Concerns about the EC’s impartiality are nothing new in Uganda. Kiggundu, appointed to his position by the president in 2002, is widely regarded as an ally of Museveni although he has vehemently denied this. The commission oversaw elections in 2006 and 2011 which were marred by accusations of fraudulent activity. In 2006, Besigye challenged the results in court. The Supreme Court ruled 4 to 3 against him. In 2011, he vowed never to compete again whilst Kiggundu remained at the helm of the EC.

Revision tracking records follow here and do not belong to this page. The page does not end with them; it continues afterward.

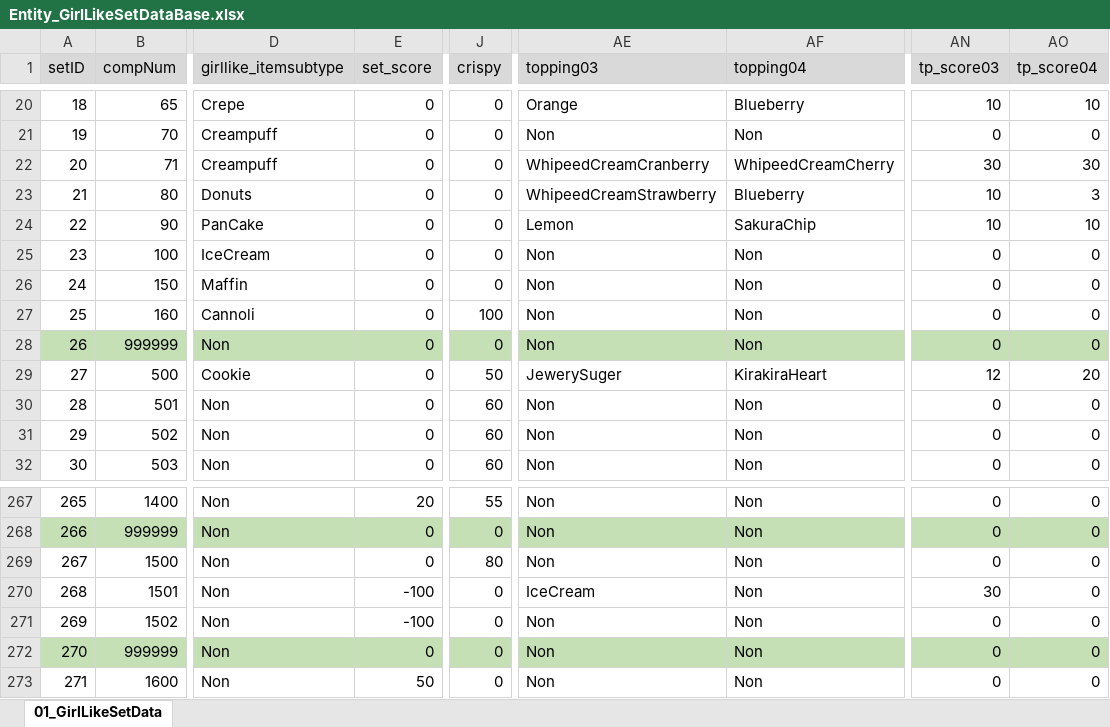
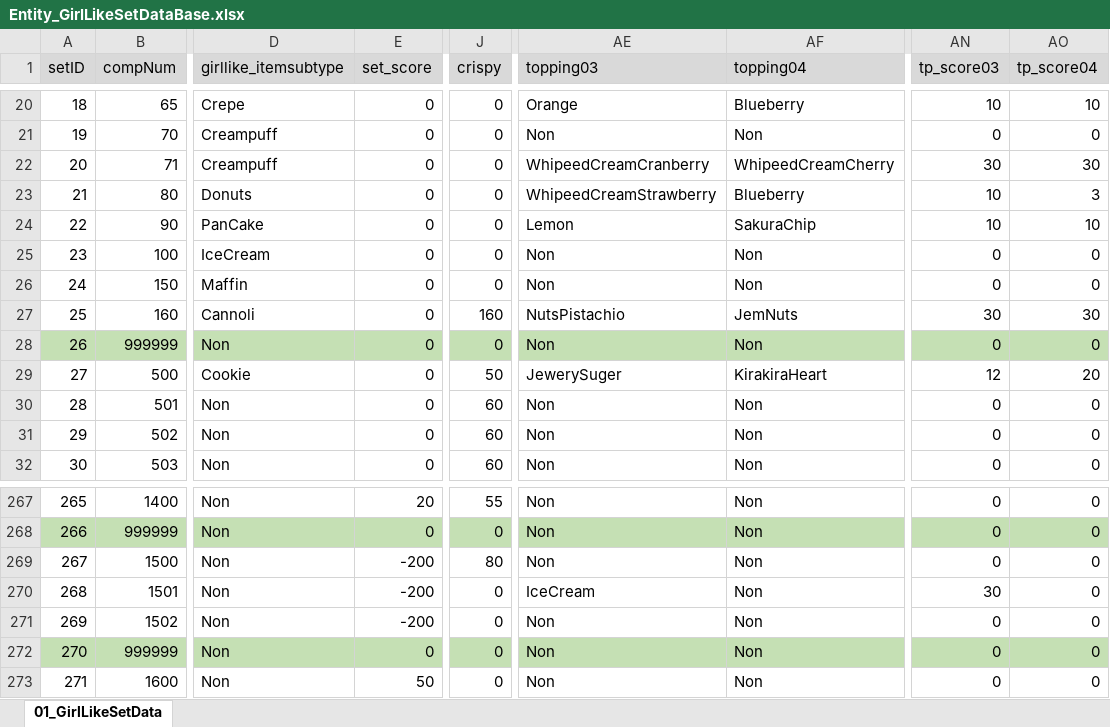
Before and after one commit to matoarita/Okashi_Atlier2, an Excel workbook: Assets/Resources/Excel/Entity_GirlLikeSetDataBase.xlsx, sheet 01_GirlLikeSetData, drawn as a sheet; only a part is shown, gaps mark what is left out; values as stored, in another font and other column widths than the file's, no borders; the diff names each change by its address in the sheet, - before the commit and + after, or states it on an @@ line.

```diff
--- a/Assets/Resources/Excel/Entity_GirlLikeSetDataBase.xlsx (sheet 01_GirlLikeSetData)
+++ b/Assets/Resources/Excel/Entity_GirlLikeSetDataBase.xlsx (sheet 01_GirlLikeSetData)
-J27 (crispy): 100
+J27 (crispy): 160
-AE27 (topping03): Non
+AE27 (topping03): NutsPistachio
-AF27 (topping04): Non
+AF27 (topping04): JemNuts
-AN27 (tp_score03): 0
+AN27 (tp_score03): 30
-AO27 (tp_score04): 0
+AO27 (tp_score04): 30
-E269 (set_score): 0
+E269 (set_score): -200
-E270:E271 (set_score): -100
+E270:E271 (set_score): -200
```
Also changed, not shown: Assets/Resources/Excel/Entity_ItemDataBase.xlsx, Assets/Resources/Excel/Entity_compoItemDataBase.xlsx, 38 other files.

Between 2011 and 2015, Ugandan civil society and political opposition parties carried out nationwide consultations to put together a package of electoral reforms. They argued that the commission ends up working for and at the behest of the ruling party and the president. In February 2015, 43 reforms were agreed on by the Inter-Party Organisation for Dialogue. They included a statutory body – rather than the president – to appoint electoral commissioners for one non-renewable term, an increase in the number of commissioner from seven to nine and the inclusion of opposition representation. However as in 2010, the proposals were largely ignored and a Constitutional Amendment Bill was passed in August 2015 which included no significant reforms, putting an end to opposition efforts aimed at overhauling the entire electoral body.
By 2021, when Uganda is due to hold its next presidential elections, there will be a new head of the EC. Kiggundu, along with several other commissioners, has confirmed his intention to stand down in 2017, having served two seven-year terms. Even if major reforms are not introduced, a new commissioner could do much to improve the transparency and credibility of the commission. In Nigeria, Prof. Attahiru Jega was, over the course of two elections, able to bring credibility to Nigeria’s electoral management processes. Despite being appointed by President Goodluck Jonathan, Jega refused to buckle under heavy pressure and oversaw an opposition victory for the first time in Nigeria’s democratic history. This might be difficult to replicate in Uganda, which has never had a peaceful transfer of power, but improved perceptions of the EC could do much for institutional credibility.
The road to 2021
Since 2001, elections in Uganda have been characterised by a “Besigye vs. Museveni” narrative. It is possible that the next presidential election in 2021 will be noteworthy for the absence of both men. In 2011, Besigye promised to stand aside and allow someone else to run – only to return in 2016. But he is unlikely to try for a fifth time. Museveni is – for the moment – unable to run due to a constitutional provision that Uganda’s president must be under the age of 75 when elected. He will be 76 in 2021. Of course, constitutional obstacles have not proved insurmountable to Museveni in the past and all eyes are already watching for the tabling of the required reform in Uganda’s 10th parliament. If the president chooses not to run, there may still be a Museveni on the NRM ticket in 2021. His wife and son are both rumoured to be possible successors. A succession candidate might provide Uganda’s opposition with its best chance to break the NRMs grip on power.
In his post-election press conference Museveni, responding to international criticism of the polls, declared that he did not need lectures telling him how to run elections. He certainly does not need any advice when it comes to winning elections and his performance hinted at undue influence in the mechanics and management of the electoral process. If Uganda is to avoid another polarising election in 2021, one essential ingredient will be an electoral commission willing to learn from past mistakes (and capable of doing so). All Ugandans deserve as much.
Jamie Hitchen is a Policy Researcher at Africa Research Institute and authored our publication “Steady Progress? 30 years of Museveni and the NRM”